  2. I don’t know if these videos are “untouched”, but I do know Border Collies are one smart breed! I’ve been to sheep herding trials and have seen the communication between handler and dog. It’s amazing. And I’m amazed at how most of the collies sit in a row, quietly watching the trials themselves. Occasionally you’ll see one collie nudge the ear of its neighbor, as if making a comment on the competition.

  3. The unrelated photo at the top is wonderful!

    By the way, Border Collies are very good at tricks and obeying other forms of human instruction, and have a real ability to heard most anything, but are totally unreliable when it comes to finding game, pulling a sled, water rescue, finging someone who is lost, or bringing brandy to you in a snow storm. My point: dogs have been bred for specific activities, and if you look closely you will notice that all breeds, and mixed breeds have special skills that compliment human behavior.

    If I had a vote for the smartest breed, based on non-human interaction, it would either be a Newfoundland or bloodhound, but that’s just me.

  4. Hi Fred,

    Check out the American Masters show (PBS) on G Keillor–I saw it this past week and the background on both him and the show was enlightening and endearing!

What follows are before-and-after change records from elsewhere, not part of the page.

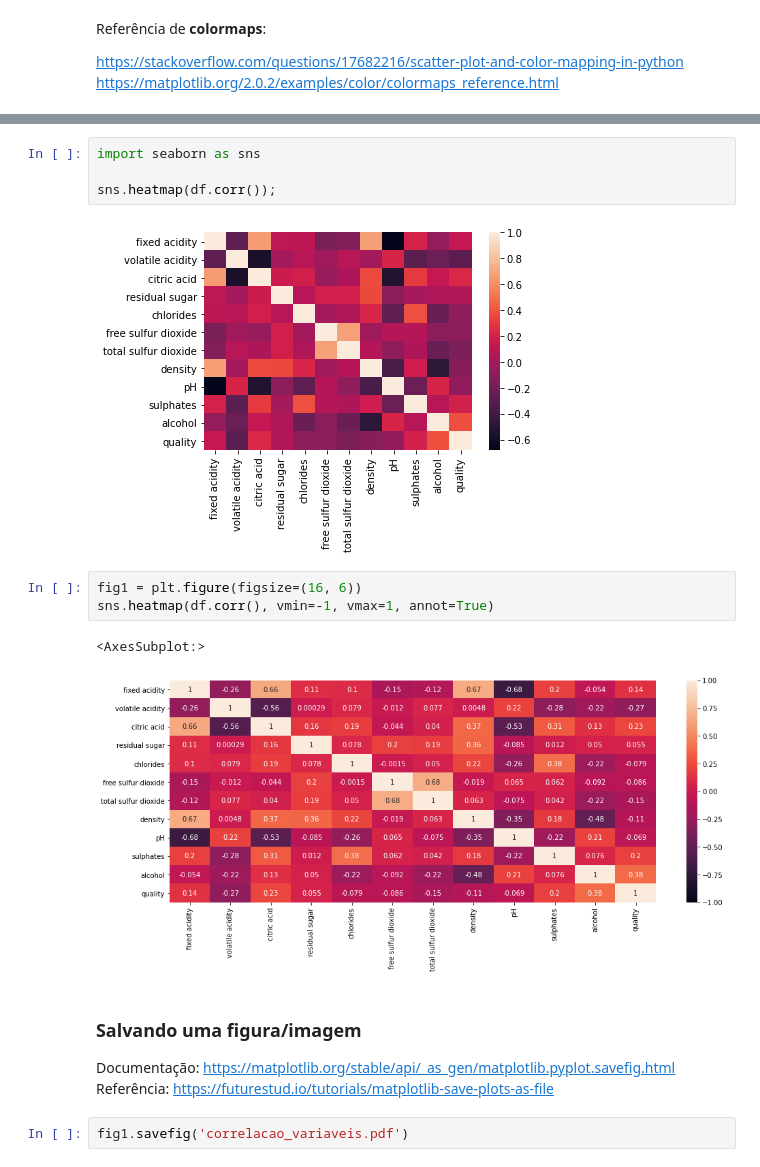
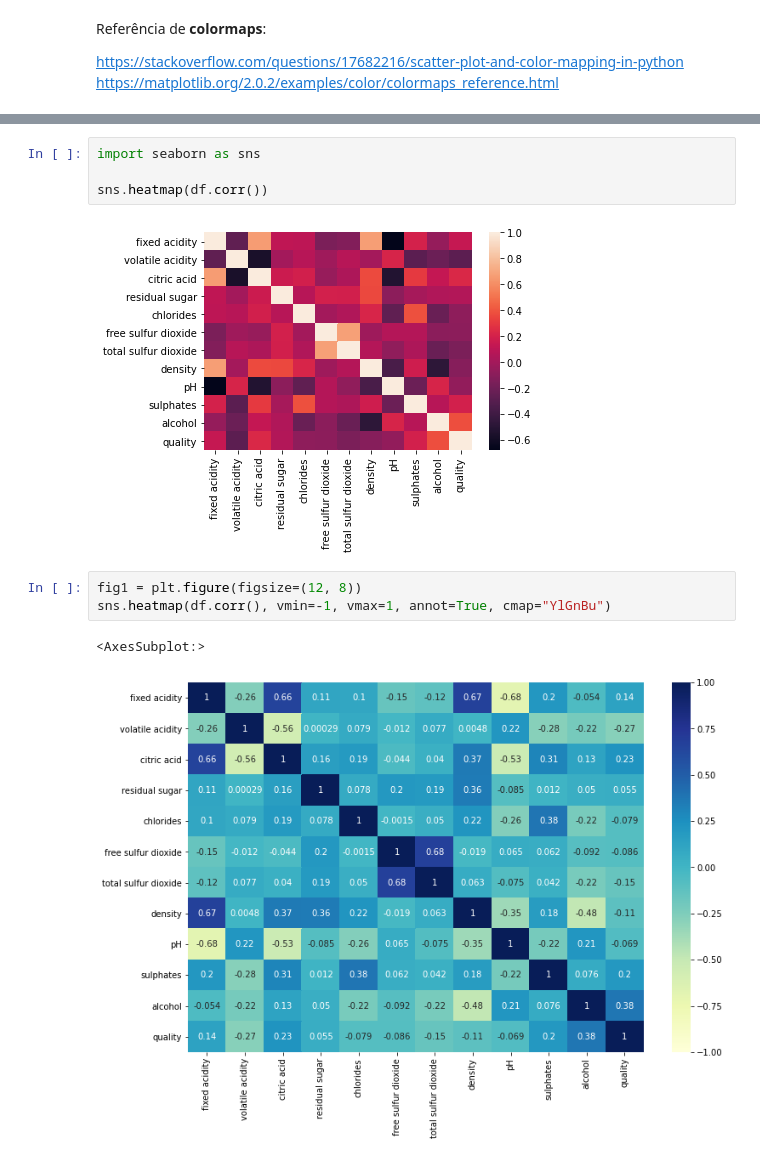
Before and after one commit to samirsaliba/competicao-vinho-minicurso, a Jupyter notebook: visualizacao_dados.ipynb, the cells around one changed output, grey strips where cells are left out. Cells and saved outputs as stored; diff of their text form.

Commit message:
Como adicionar legendas e subplots

```diff
--- a/visualizacao_dados.ipynb
+++ b/visualizacao_dados.ipynb
@@ -171,19 +216,12 @@ df.corr()
 # %%
 import seaborn as sns
 
-sns.heatmap(df.corr());
+sns.heatmap(df.corr())
 # %% [output]
 [figure]
 # %%
-fig1 = plt.figure(figsize=(16, 6))
-sns.heatmap(df.corr(), vmin=-1, vmax=1, annot=True)
+fig1 = plt.figure(figsize=(12, 8))
+sns.heatmap(df.corr(), vmin=-1, vmax=1, annot=True, cmap="YlGnBu")
 # %% [output]
 <AxesSubplot:>
-[figure, old version]
+[figure, new version]
-# %% [markdown]
-### Salvando uma figura/imagem
-
-Documentação: https://matplotlib.org/stable/api/_as_gen/matplotlib.pyplot.savefig.html
-Referência: https://futurestud.io/tutorials/matplotlib-save-plots-as-file
-# %%
-fig1.savefig('correlacao_variaveis.pdf')
```
Also changed, not shown: parts of 29 cells of this notebook, 1 other file.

  5. The video about your county was a good sell for sure. The 4 day Floyd Music festival looked pretty impresssive: lots of equipment, etc. I too hope your county doesn’t end up overloved. Best wishes.